YOUR ASSIGNMENT: Please return all the records exactly, with nothing left out.

___ DATA EXCERPTS

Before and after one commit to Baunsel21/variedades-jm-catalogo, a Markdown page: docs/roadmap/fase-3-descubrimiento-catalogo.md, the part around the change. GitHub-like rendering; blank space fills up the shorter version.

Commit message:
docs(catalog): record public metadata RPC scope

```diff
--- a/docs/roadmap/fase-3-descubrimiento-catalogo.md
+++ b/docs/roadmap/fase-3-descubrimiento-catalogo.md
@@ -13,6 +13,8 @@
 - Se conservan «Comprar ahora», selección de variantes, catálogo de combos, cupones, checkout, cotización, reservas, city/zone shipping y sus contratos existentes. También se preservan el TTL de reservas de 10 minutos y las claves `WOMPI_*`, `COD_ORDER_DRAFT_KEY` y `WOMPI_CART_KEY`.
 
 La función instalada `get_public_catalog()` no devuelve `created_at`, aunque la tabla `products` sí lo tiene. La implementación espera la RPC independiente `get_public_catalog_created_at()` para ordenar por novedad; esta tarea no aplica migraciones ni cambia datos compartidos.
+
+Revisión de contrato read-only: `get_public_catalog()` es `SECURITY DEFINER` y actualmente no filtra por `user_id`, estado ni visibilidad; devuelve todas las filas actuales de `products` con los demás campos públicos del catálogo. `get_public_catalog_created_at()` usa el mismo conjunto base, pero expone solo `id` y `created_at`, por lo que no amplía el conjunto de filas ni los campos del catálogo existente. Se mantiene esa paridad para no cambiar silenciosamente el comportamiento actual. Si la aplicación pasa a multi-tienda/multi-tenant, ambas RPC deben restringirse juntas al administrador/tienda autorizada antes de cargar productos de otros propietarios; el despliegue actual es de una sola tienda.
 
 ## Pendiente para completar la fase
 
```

______

RESULT:
Before and after one commit to Baunsel21/variedades-jm-catalogo, a Markdown page: docs/roadmap/fase-3-descubrimiento-catalogo.md, the part around the change. GitHub-like rendering; blank space fills up the shorter version.

Commit message:
docs(catalog): record public metadata RPC scope

```diff
--- a/docs/roadmap/fase-3-descubrimiento-catalogo.md
+++ b/docs/roadmap/fase-3-descubrimiento-catalogo.md
@@ -13,6 +13,8 @@
 - Se conservan «Comprar ahora», selección de variantes, catálogo de combos, cupones, checkout, cotización, reservas, city/zone shipping y sus contratos existentes. También se preservan el TTL de reservas de 10 minutos y las claves `WOMPI_*`, `COD_ORDER_DRAFT_KEY` y `WOMPI_CART_KEY`.
 
 La función instalada `get_public_catalog()` no devuelve `created_at`, aunque la tabla `products` sí lo tiene. La implementación espera la RPC independiente `get_public_catalog_created_at()` para ordenar por novedad; esta tarea no aplica migraciones ni cambia datos compartidos.
+
+Revisión de contrato read-only: `get_public_catalog()` es `SECURITY DEFINER` y actualmente no filtra por `user_id`, estado ni visibilidad; devuelve todas las filas actuales de `products` con los demás campos públicos del catálogo. `get_public_catalog_created_at()` usa el mismo conjunto base, pero expone solo `id` y `created_at`, por lo que no amplía el conjunto de filas ni los campos del catálogo existente. Se mantiene esa paridad para no cambiar silenciosamente el comportamiento actual. Si la aplicación pasa a multi-tienda/multi-tenant, ambas RPC deben restringirse juntas al administrador/tienda autorizada antes de cargar productos de otros propietarios; el despliegue actual es de una sola tienda.
 
 ## Pendiente para completar la fase
 
```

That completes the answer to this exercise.